> [SUPPLIED INFORMATION]
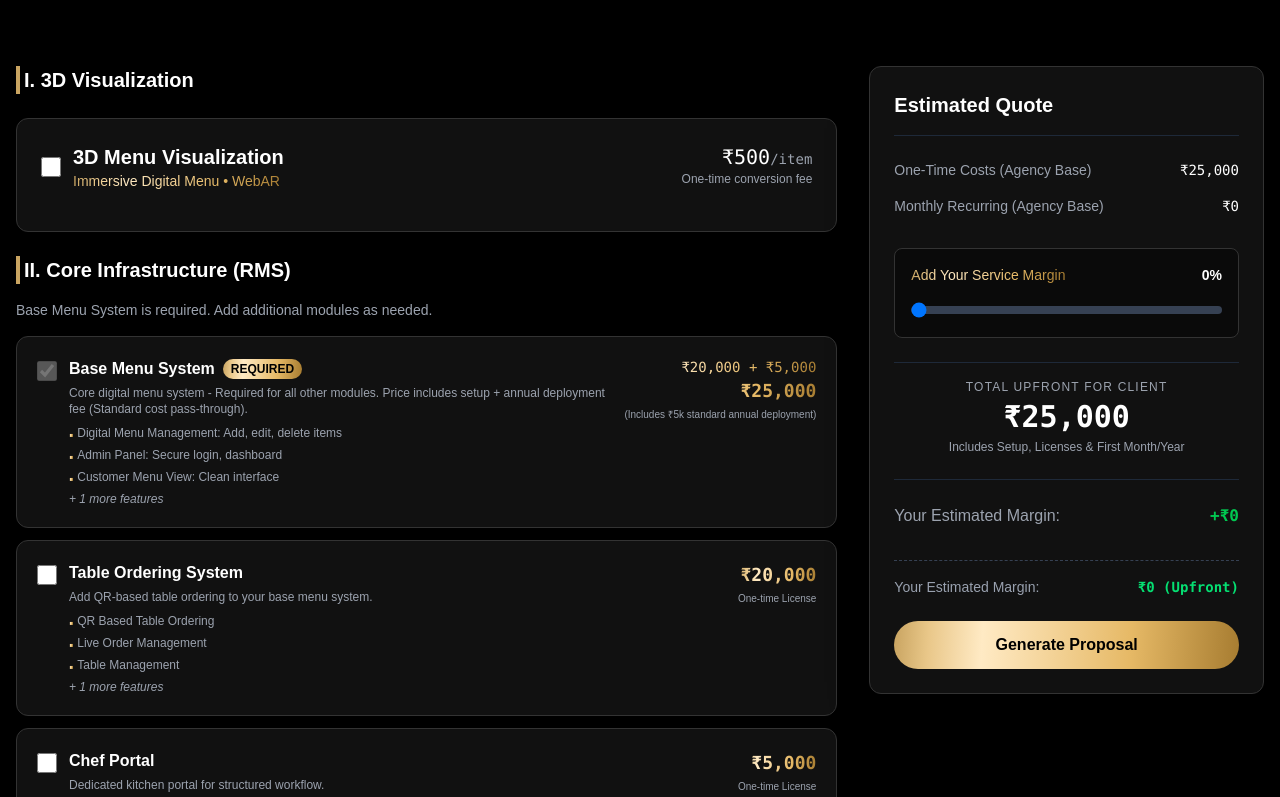
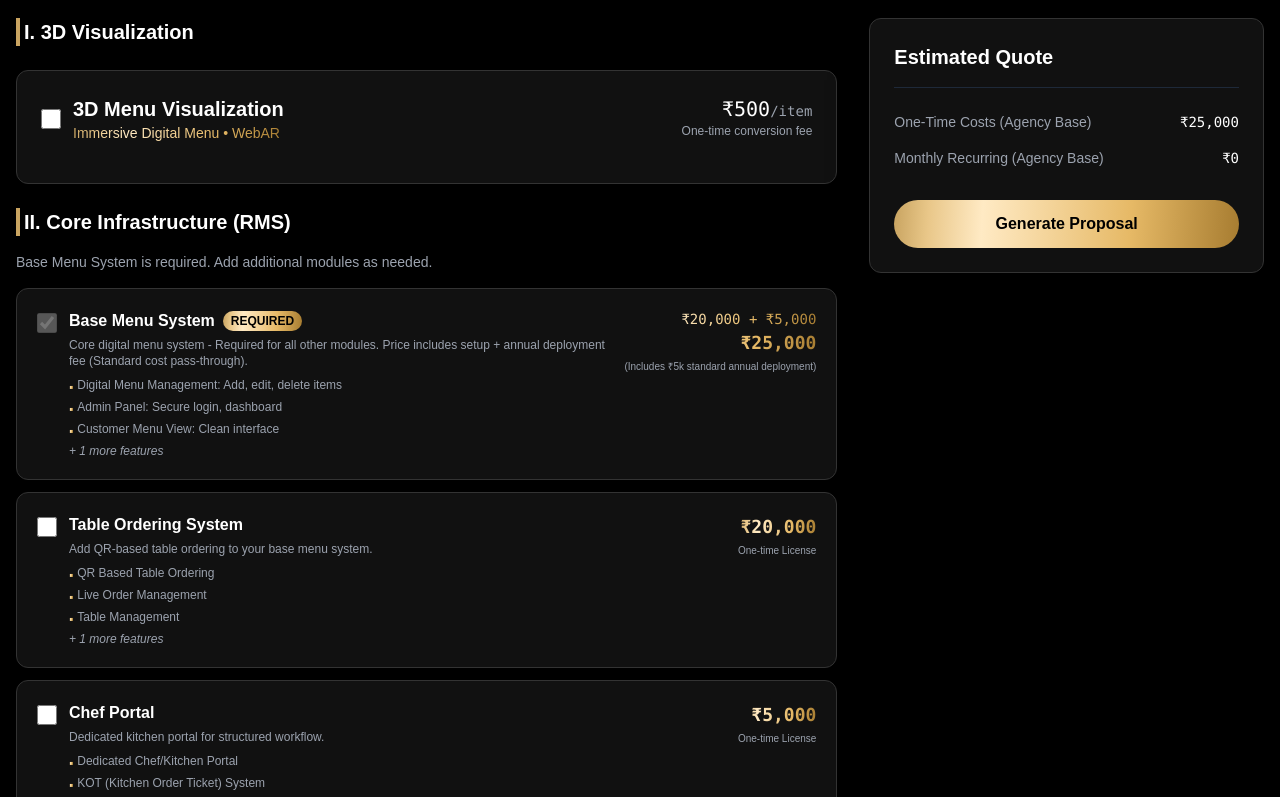
Before and after one commit to lakshaychetal/webprop, a Next.js app: page / in a window 1280 px wide. Shown: the part 6831-7628 px from the top of the page. Built offline with nearby package versions, Linux system fonts and the light colour scheme.

Commit message:
feat: refine project structure, remove margin slider and specific pricing buttons, improve mobile responsiveness

```diff
--- a/src/components/features/ProposalCalculator.tsx
+++ b/src/components/features/ProposalCalculator.tsx
@@ -33,16 +33,10 @@ export const ProposalCalculator = () => {
   const [includeAISubscription, setIncludeAISubscription] = useState(false);
   const [selectedRMSPlans, setSelectedRMSPlans] = useState<string[]>(['Base Menu System']);
 
-  // Margin State
-  const [marginPercentage, setMarginPercentage] = useState(0);
-
   // Financials State
   const [totals, setTotals] = useState({
     oneTimeCost: 0,
     recurringCost: 0,
-    totalMargin: 0,
-    finalClientOneTime: 0,
-    finalClientRecurring: 0
   });
 
   const [breakdown, setBreakdown] = useState<{ oneTime: string[], recurring: string[] }>({
@@ -105,17 +99,9 @@ export const ProposalCalculator = () => {
       }
     });
 
-    const oneTimeClient = oneTime * (1 + marginPercentage / 100);
-    const recurringClient = recurring * (1 + marginPercentage / 100);
-
-    const totalMarginVal = (oneTimeClient - oneTime) + (recurringClient - recurring);
-
     setTotals({
       oneTimeCost: oneTime,
       recurringCost: recurring,
-      totalMargin: totalMarginVal,
-      finalClientOneTime: oneTimeClient,
-      finalClientRecurring: recurringClient
     });
 
     setBreakdown({
@@ -123,7 +109,7 @@ export const ProposalCalculator = () => {
       recurring: recurringItems
     });
 
-  }, [include3DMenu, dishCount, includeAISubscription, selectedRMSPlans, marginPercentage]);
+  }, [include3DMenu, dishCount, includeAISubscription, selectedRMSPlans]);
 
   const formatCurrency = (val: number) => {
     return new Intl.NumberFormat('en-IN', { style: 'currency', currency: 'INR', maximumFractionDigits: 0 }).format(val);
@@ -352,50 +338,6 @@ export const ProposalCalculator = () => {
                    </div>
                 </div>
 
-                {/* Margin Slider */}
-                <div className="bg-black/40 p-4 rounded-lg border border-[var(--card-border)] [data-theme='light']:bg-gray-100 mb-6 transition-colors">
-                   <label className="flex justify-between text-sm mb-3">
-                      <span className="text-gold">Add Your Service Margin</span>
-                      <span className="text-[var(--foreground)] font-bold">{marginPercentage}%</span>
-                   </label>
-                   <input
-                      type="range" min="0" max="100" step="5"
-                      value={marginPercentage}
-                      onChange={(e) => setMarginPercentage(Number(e.target.value))}
-                      className="w-full accent-gold h-2 bg-gray-700 [data-theme='light']:bg-gray-300 rounded-lg appearance-none cursor-pointer"
-                   />
-                </div>
-
-                {/* Final Client Pricing */}
-                <div className="space-y-4 pt-4 border-t border-gray-800">
-                   <div className="text-center">
-                      <div className="text-xs uppercase tracking-widest text-[var(--subtext)] mb-1">Total Upfront for Client</div>
-                      <div className="text-3xl font-bold text-[var(--foreground)] font-mono">{formatCurrency(totals.finalClientOneTime)}</div>
-                      <div className="text-xs text-[var(--subtext)] mt-1">Includes Setup, Licenses & First Month/Year</div>
-                   </div>
-
-                   {totals.finalClientRecurring > 0 && (
-                      <div className="text-center mt-6">
-                          <div className="text-xs uppercase tracking-widest text-[var(--subtext)] mb-1">Monthly Recurring for Client</div>
-                          <div className="text-2xl font-bold text-gold font-mono">{formatCurrency(totals.finalClientRecurring)}</div>
-                      </div>
-                   )}
-
-                   <div className="mt-6 pt-6 border-t border-gray-800 flex justify-between items-center">
-                      <span className="text-[var(--subtext)]">Your Estimated Margin:</span>
-                      <span className="text-green-500 font-bold font-mono">+{formatCurrency(totals.totalMargin)}</span>
-                   </div>
-                </div>
-
-                <div className="mt-8 pt-4 border-t border-dashed border-gray-700">
-                    <div className="flex justify-between items-center text-sm">
-                      <span className="text-gray-400">Your Estimated Margin:</span>
-                      <span className="text-green-400 font-mono font-bold">
-                        {formatCurrency(totals.finalClientOneTime - totals.oneTimeCost)} (Upfront)
-                      </span>
-                    </div>
-                </div>
-
                 <Button className="w-full mt-6" variant="primary">Generate Proposal</Button>
              </Card>
           </div>
--- a/src/components/layout/Navbar.tsx
+++ b/src/components/layout/Navbar.tsx
@@ -1,3 +1,4 @@
+'use client';
 import Link from 'next/link';
 import Button from '../ui/Button';
 import ThemeToggle from '../ui/ThemeToggle';
--- a/src/components/sections/PricingTable.tsx
+++ b/src/components/sections/PricingTable.tsx
@@ -59,8 +59,6 @@ const PricingTable = () => {
                      <span><strong>Voice-to-KOT:</strong> Direct integration sends voice orders straight to kitchen printers/screens.</span>
                   </div>
                 </div>
-
-                <Button variant="primary" className="w-full">Initialize Pilot</Button>
               </Card>
             </div>
 
@@ -96,8 +94,6 @@ const PricingTable = () => {
                      <span><strong>QR Integration:</strong> Specific QR codes for each table/menu section.</span>
                   </div>
                 </div>
-
-                <Button variant="outline" className="w-full">View Gallery</Button>
               </Card>
             </div>
           </div>
```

> [WORK TO BE COMPLETED]
Reproduce, word for word, everything in the listing above except the pictures.

> [WRITTEN RESPONSE]
Before and after one commit to lakshaychetal/webprop, a Next.js app: page / in a window 1280 px wide. Shown: the part 6831-7628 px from the top of the page. Built offline with nearby package versions, Linux system fonts and the light colour scheme.

Commit message:
feat: refine project structure, remove margin slider and specific pricing buttons, improve mobile responsiveness

```diff
--- a/src/components/features/ProposalCalculator.tsx
+++ b/src/components/features/ProposalCalculator.tsx
@@ -33,16 +33,10 @@ export const ProposalCalculator = () => {
   const [includeAISubscription, setIncludeAISubscription] = useState(false);
   const [selectedRMSPlans, setSelectedRMSPlans] = useState<string[]>(['Base Menu System']);
 
-  // Margin State
-  const [marginPercentage, setMarginPercentage] = useState(0);
-
   // Financials State
   const [totals, setTotals] = useState({
     oneTimeCost: 0,
     recurringCost: 0,
-    totalMargin: 0,
-    finalClientOneTime: 0,
-    finalClientRecurring: 0
   });
 
   const [breakdown, setBreakdown] = useState<{ oneTime: string[], recurring: string[] }>({
@@ -105,17 +99,9 @@ export const ProposalCalculator = () => {
       }
     });
 
-    const oneTimeClient = oneTime * (1 + marginPercentage / 100);
-    const recurringClient = recurring * (1 + marginPercentage / 100);
-
-    const totalMarginVal = (oneTimeClient - oneTime) + (recurringClient - recurring);
-
     setTotals({
       oneTimeCost: oneTime,
       recurringCost: recurring,
-      totalMargin: totalMarginVal,
-      finalClientOneTime: oneTimeClient,
-      finalClientRecurring: recurringClient
     });
 
     setBreakdown({
@@ -123,7 +109,7 @@ export const ProposalCalculator = () => {
       recurring: recurringItems
     });
 
-  }, [include3DMenu, dishCount, includeAISubscription, selectedRMSPlans, marginPercentage]);
+  }, [include3DMenu, dishCount, includeAISubscription, selectedRMSPlans]);
 
   const formatCurrency = (val: number) => {
     return new Intl.NumberFormat('en-IN', { style: 'currency', currency: 'INR', maximumFractionDigits: 0 }).format(val);
@@ -352,50 +338,6 @@ export const ProposalCalculator = () => {
                    </div>
                 </div>
 
-                {/* Margin Slider */}
-                <div className="bg-black/40 p-4 rounded-lg border border-[var(--card-border)] [data-theme='light']:bg-gray-100 mb-6 transition-colors">
-                   <label className="flex justify-between text-sm mb-3">
-                      <span className="text-gold">Add Your Service Margin</span>
-                      <span className="text-[var(--foreground)] font-bold">{marginPercentage}%</span>
-                   </label>
-                   <input
-                      type="range" min="0" max="100" step="5"
-                      value={marginPercentage}
-                      onChange={(e) => setMarginPercentage(Number(e.target.value))}
-                      className="w-full accent-gold h-2 bg-gray-700 [data-theme='light']:bg-gray-300 rounded-lg appearance-none cursor-pointer"
-                   />
-                </div>
-
-                {/* Final Client Pricing */}
-                <div className="space-y-4 pt-4 border-t border-gray-800">
-                   <div className="text-center">
-                      <div className="text-xs uppercase tracking-widest text-[var(--subtext)] mb-1">Total Upfront for Client</div>
-                      <div className="text-3xl font-bold text-[var(--foreground)] font-mono">{formatCurrency(totals.finalClientOneTime)}</div>
-                      <div className="text-xs text-[var(--subtext)] mt-1">Includes Setup, Licenses & First Month/Year</div>
-                   </div>
-
-                   {totals.finalClientRecurring > 0 && (
-                      <div className="text-center mt-6">
-                          <div className="text-xs uppercase tracking-widest text-[var(--subtext)] mb-1">Monthly Recurring for Client</div>
-                          <div className="text-2xl font-bold text-gold font-mono">{formatCurrency(totals.finalClientRecurring)}</div>
-                      </div>
-                   )}
-
-                   <div className="mt-6 pt-6 border-t border-gray-800 flex justify-between items-center">
-                      <span className="text-[var(--subtext)]">Your Estimated Margin:</span>
-                      <span className="text-green-500 font-bold font-mono">+{formatCurrency(totals.totalMargin)}</span>
-                   </div>
-                </div>
-
-                <div className="mt-8 pt-4 border-t border-dashed border-gray-700">
-                    <div className="flex justify-between items-center text-sm">
-                      <span className="text-gray-400">Your Estimated Margin:</span>
-                      <span className="text-green-400 font-mono font-bold">
-                        {formatCurrency(totals.finalClientOneTime - totals.oneTimeCost)} (Upfront)
-                      </span>
-                    </div>
-                </div>
-
                 <Button className="w-full mt-6" variant="primary">Generate Proposal</Button>
              </Card>
           </div>
--- a/src/components/layout/Navbar.tsx
+++ b/src/components/layout/Navbar.tsx
@@ -1,3 +1,4 @@
+'use client';
 import Link from 'next/link';
 import Button from '../ui/Button';
 import ThemeToggle from '../ui/ThemeToggle';
--- a/src/components/sections/PricingTable.tsx
+++ b/src/components/sections/PricingTable.tsx
@@ -59,8 +59,6 @@ const PricingTable = () => {
                      <span><strong>Voice-to-KOT:</strong> Direct integration sends voice orders straight to kitchen printers/screens.</span>
                   </div>
                 </div>
-
-                <Button variant="primary" className="w-full">Initialize Pilot</Button>
               </Card>
             </div>
 
@@ -96,8 +94,6 @@ const PricingTable = () => {
                      <span><strong>QR Integration:</strong> Specific QR codes for each table/menu section.</span>
                   </div>
                 </div>
-
-                <Button variant="outline" className="w-full">View Gallery</Button>
               </Card>
             </div>
           </div>
```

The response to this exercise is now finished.